- **What this task involves**: Search the records for the string "core" and return each line that has it.

• • • •

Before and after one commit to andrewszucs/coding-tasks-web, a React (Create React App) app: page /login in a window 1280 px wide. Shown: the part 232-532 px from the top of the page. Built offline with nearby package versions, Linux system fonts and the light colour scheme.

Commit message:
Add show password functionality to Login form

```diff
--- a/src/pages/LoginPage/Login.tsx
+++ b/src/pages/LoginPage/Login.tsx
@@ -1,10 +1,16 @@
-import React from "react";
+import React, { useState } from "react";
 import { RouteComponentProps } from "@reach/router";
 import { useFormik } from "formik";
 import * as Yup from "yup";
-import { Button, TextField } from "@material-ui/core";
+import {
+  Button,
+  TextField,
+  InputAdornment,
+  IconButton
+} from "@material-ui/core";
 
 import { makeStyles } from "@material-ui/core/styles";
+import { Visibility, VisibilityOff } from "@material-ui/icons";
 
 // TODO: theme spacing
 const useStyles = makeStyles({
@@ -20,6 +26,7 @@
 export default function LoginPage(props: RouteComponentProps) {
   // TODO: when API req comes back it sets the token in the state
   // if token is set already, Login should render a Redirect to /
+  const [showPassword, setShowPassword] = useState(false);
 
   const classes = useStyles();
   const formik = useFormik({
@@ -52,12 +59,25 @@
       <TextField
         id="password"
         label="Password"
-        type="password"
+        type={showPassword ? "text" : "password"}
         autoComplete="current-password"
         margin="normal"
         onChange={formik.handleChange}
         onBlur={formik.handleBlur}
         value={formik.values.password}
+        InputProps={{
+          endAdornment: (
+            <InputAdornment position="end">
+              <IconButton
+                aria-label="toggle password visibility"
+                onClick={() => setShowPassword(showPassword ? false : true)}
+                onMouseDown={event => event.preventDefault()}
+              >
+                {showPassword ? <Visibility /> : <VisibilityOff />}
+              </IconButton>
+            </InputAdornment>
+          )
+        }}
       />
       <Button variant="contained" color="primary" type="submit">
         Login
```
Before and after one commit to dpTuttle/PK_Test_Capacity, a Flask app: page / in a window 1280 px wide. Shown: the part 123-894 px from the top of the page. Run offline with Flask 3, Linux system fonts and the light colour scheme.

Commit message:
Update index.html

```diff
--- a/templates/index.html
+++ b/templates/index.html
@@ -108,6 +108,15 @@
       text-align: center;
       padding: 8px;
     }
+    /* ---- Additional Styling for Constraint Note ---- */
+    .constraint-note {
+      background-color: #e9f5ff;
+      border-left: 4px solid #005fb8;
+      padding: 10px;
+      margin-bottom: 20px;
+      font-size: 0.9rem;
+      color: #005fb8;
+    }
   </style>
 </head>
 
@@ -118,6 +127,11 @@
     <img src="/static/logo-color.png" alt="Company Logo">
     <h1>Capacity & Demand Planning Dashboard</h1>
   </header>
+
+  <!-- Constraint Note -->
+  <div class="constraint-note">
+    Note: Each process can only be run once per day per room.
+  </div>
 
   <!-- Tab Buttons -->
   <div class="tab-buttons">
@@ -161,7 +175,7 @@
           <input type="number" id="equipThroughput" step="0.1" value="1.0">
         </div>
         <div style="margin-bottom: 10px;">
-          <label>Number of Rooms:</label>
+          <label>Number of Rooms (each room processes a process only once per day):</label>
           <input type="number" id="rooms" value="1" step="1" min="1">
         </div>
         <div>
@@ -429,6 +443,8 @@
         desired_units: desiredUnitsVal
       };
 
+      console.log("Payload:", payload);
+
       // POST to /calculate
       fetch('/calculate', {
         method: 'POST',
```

• • • •

- **Written response**:
-import { Button, TextField } from "@material-ui/core";
+} from "@material-ui/core";
 import { makeStyles } from "@material-ui/core/styles";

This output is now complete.